Clipping up a mirror means you can remove it easily in the future. Glued up or floating mirrors are harder to remove and may damage the wall upon removal.
No, glass only replacement is usually available and less expensive. If your window frame is damaged, an entire window may be needed.
Yes. A protective coating that penetrates into the pores of the glass to create a sub-surface is available on new glass. It may be used on existing glass but since the pores have already been damaged, their is no guarantee it will work.
Annealed glass or float glass is the basic form of all glass. When broken, annealed glass will shatter or break into large fragments. The thicker the glass, the more dangerous the fragments. Safety glass or tempered glass is glass that has been processed by a heating it to make the glass stronger. When broken, tempered glass will shatter into small fragments, making it less likely to cause severe injury. Another safety glass is called laminated glass. Laminated glass is when two pieces of float glass are bonded together to keep the glass from breaking apart. Laminated glass is typically used in auto glass. All shower doors, by most building codes, must be tempered and must display the tempered stamp or “bug” somewhere on the glass itself. The “bug” will also display the name of the company who tempered the glass. This may be different from the manufacturer of the shower door but is still a reference when determining where the door came from.

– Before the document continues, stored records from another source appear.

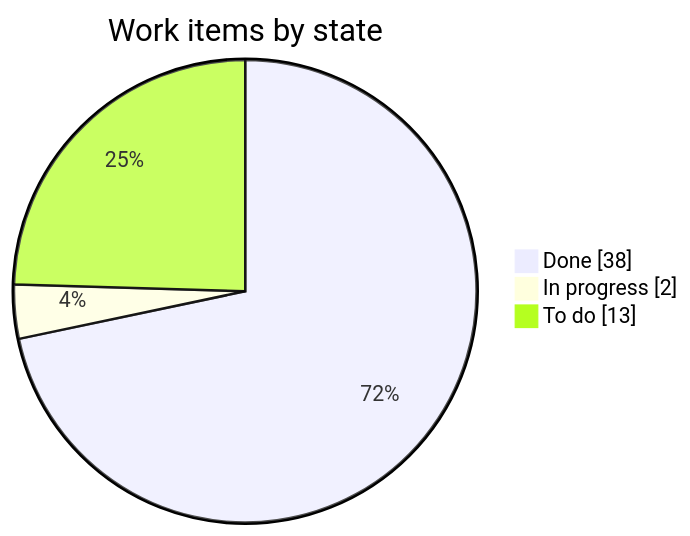
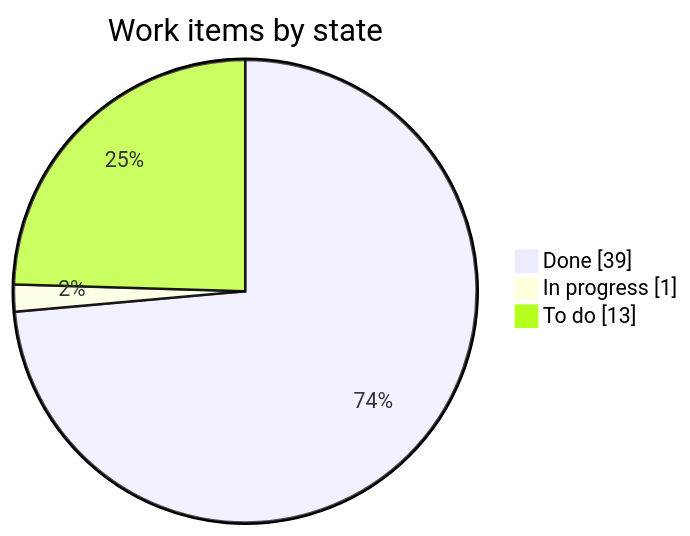
One commit to LoMagnette/ghost-light changed the first of 2 diagrams in STATUS.md. Above: the diagram before and after it, drawn with Mermaid. The commit also changed other lines of this file and 1 other file, not shown here.

````diff
--- a/STATUS.md
+++ b/STATUS.md
@@ -31,7 +31,7 @@
 ```mermaid
 pie showData
     title Work items by state
-    "Done" : 38
-    "In progress" : 2
+    "Done" : 39
+    "In progress" : 1
     "To do" : 13
 ```
````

Great question with a not so great answer. Shower door manufacturers are terrible at putting their name on their product. Most manufacturers buy their glass and metal from different suppliers. The best place to get parts for your door is from the company your purchased it from. If you are building a new home, be sure to keep a list of suppliers where your builder received his products from. If you don’t know where your shower door was purchased from, then may the luck of the Irish be on your side. Taking a picture of the part you need and calling/visiting local glass shops would be your best bet. I can look at a part right away and tell if it came from our shop or not. Sometimes, parts can be interchangeable, but not always. Spending the small amount of money to give it a try can sometimes be better than buying a whole new door.